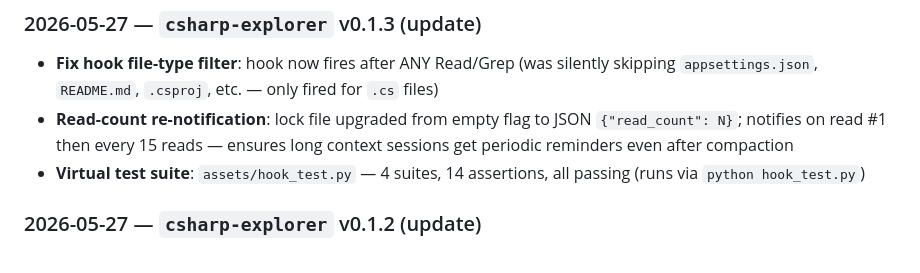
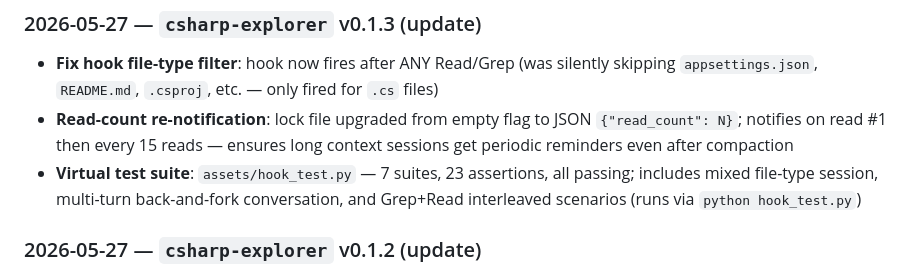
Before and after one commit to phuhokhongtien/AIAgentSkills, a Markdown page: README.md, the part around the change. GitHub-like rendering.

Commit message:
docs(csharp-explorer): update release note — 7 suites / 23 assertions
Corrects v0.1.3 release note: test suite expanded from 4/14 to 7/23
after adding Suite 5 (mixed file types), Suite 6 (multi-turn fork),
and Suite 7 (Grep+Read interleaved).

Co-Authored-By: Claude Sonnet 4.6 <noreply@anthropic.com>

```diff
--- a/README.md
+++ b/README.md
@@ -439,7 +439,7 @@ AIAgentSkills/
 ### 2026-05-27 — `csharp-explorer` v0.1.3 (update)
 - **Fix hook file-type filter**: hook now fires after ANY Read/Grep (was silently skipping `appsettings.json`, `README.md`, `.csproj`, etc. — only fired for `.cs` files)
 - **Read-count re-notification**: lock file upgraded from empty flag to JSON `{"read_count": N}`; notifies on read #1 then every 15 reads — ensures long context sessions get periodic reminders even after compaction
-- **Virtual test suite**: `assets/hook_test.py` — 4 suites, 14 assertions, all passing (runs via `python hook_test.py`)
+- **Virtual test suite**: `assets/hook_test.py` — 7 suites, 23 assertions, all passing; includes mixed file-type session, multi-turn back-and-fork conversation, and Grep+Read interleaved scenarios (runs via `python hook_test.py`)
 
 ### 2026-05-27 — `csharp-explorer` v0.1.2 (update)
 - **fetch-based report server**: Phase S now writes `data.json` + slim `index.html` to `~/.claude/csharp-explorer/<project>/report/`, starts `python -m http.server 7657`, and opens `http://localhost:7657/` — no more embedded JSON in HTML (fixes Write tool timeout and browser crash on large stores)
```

========

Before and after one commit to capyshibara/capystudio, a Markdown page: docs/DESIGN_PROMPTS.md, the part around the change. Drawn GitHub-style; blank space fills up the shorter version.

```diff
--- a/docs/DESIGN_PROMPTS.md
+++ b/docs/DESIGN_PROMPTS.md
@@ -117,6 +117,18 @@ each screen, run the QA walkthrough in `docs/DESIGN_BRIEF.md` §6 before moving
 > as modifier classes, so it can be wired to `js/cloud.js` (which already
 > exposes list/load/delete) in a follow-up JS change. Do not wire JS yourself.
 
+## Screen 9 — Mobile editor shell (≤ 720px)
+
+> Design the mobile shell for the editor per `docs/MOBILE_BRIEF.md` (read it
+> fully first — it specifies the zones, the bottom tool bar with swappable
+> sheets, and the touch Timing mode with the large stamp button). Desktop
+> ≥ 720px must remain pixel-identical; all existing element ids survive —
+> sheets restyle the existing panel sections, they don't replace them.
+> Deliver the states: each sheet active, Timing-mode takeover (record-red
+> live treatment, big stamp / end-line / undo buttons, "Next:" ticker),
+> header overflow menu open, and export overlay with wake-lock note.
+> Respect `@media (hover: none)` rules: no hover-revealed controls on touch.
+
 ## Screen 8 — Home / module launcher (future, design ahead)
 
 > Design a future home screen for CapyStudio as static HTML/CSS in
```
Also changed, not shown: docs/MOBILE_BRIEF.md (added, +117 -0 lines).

========

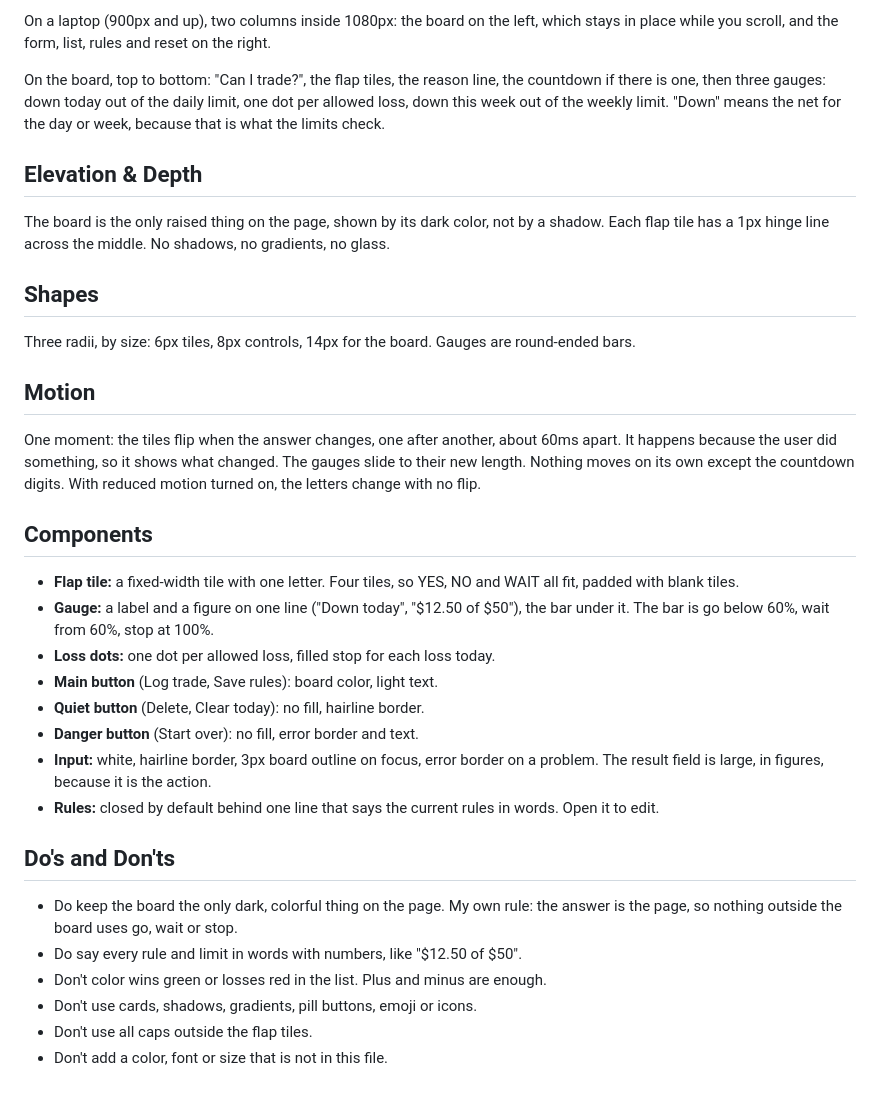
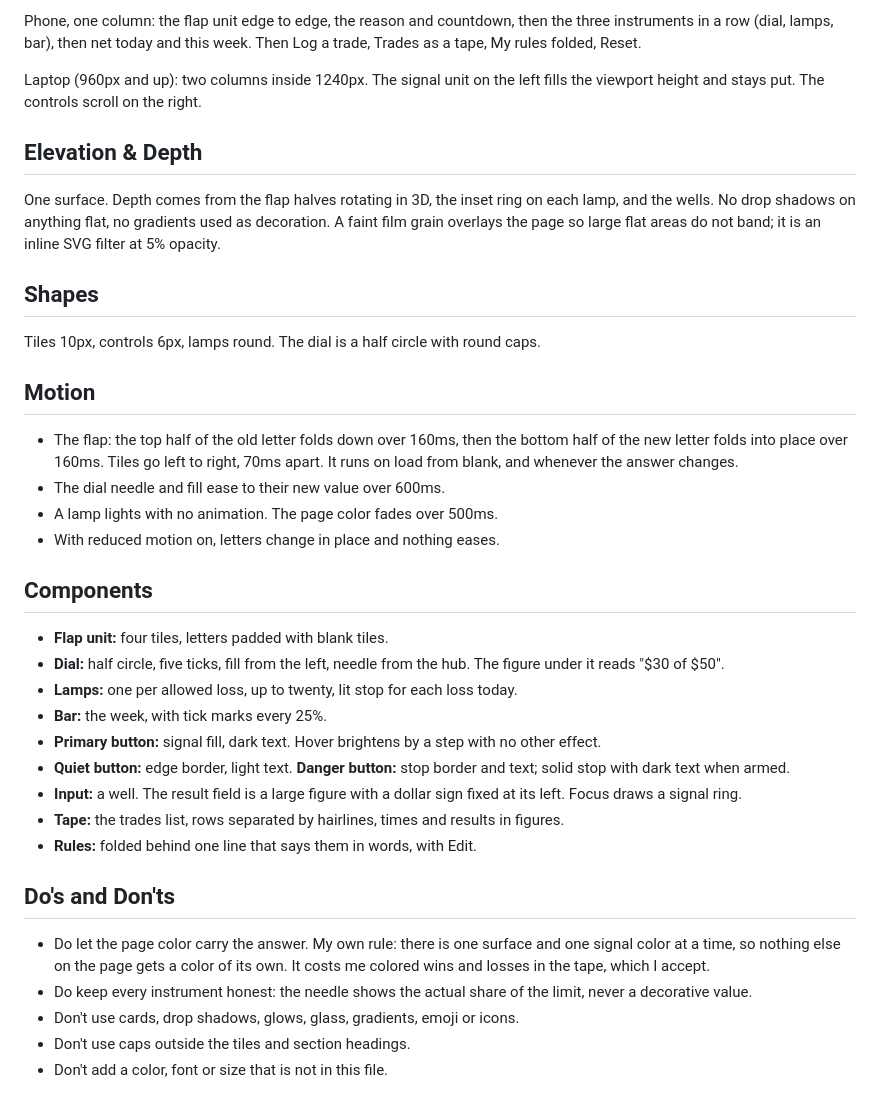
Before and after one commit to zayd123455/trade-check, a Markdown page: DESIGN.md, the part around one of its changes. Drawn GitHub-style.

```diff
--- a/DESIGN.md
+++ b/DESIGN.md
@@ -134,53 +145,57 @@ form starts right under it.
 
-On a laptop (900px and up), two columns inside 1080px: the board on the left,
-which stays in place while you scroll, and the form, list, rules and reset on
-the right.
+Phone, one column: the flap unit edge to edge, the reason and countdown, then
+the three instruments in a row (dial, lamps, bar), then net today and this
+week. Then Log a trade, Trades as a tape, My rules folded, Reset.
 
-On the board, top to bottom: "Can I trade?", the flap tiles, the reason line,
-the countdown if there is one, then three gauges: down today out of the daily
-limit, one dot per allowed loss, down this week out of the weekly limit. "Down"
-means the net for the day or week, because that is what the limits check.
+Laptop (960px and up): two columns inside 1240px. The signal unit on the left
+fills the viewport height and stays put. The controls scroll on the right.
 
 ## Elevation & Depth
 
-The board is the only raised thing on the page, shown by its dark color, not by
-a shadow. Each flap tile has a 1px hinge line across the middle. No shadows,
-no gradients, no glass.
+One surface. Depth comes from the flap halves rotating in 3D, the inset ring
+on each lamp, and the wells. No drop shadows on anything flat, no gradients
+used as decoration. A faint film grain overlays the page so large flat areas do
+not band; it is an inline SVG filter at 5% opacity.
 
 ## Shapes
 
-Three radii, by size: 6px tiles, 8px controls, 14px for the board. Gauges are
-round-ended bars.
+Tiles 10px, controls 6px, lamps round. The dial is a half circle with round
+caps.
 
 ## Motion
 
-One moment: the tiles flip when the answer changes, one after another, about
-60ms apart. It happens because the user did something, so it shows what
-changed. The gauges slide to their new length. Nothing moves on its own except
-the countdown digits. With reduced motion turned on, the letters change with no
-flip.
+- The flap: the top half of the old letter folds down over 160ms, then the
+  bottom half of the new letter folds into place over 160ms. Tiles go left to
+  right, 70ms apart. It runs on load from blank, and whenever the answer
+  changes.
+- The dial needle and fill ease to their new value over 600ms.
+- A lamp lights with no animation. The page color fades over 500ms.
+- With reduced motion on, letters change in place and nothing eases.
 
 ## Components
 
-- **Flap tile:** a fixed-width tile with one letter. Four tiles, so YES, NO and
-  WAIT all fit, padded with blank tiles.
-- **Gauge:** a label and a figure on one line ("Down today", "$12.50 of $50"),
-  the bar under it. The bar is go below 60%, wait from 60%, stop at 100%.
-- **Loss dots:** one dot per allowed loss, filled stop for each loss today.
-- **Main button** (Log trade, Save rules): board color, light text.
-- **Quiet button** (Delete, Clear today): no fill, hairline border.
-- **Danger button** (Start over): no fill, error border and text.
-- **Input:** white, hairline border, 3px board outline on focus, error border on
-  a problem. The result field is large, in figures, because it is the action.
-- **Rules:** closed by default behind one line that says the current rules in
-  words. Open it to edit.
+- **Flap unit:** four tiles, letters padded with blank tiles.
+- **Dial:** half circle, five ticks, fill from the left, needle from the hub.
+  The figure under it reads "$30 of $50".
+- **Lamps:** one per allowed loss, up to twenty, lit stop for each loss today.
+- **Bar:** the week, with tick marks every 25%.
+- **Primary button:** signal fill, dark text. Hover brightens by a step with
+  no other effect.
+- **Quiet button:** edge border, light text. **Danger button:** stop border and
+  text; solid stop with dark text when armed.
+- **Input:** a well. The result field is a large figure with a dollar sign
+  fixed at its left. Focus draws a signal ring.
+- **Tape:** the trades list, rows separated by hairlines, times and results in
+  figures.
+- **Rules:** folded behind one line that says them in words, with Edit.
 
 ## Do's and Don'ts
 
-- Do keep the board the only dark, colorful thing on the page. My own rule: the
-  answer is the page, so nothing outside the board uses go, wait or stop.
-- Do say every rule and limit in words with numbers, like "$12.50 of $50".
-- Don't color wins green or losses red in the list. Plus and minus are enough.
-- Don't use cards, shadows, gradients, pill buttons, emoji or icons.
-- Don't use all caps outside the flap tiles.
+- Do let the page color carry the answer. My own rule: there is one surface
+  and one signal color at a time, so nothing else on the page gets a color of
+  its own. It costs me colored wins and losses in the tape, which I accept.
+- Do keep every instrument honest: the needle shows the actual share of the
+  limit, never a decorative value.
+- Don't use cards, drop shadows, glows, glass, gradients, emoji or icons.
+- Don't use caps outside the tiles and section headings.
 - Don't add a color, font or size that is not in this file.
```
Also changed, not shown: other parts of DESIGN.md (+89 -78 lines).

========

▶ [INSTRUCTIONS TO FOLLOW]: Wherever the string "which" appears in the entries above, list that line.

▶ [SOLUTION TO THIS EXERCISE]:
 > as modifier classes, so it can be wired to `js/cloud.js` (which already
-which stays in place while you scroll, and the form, list, rules and reset on
+  its own. It costs me colored wins and losses in the tape, which I accept.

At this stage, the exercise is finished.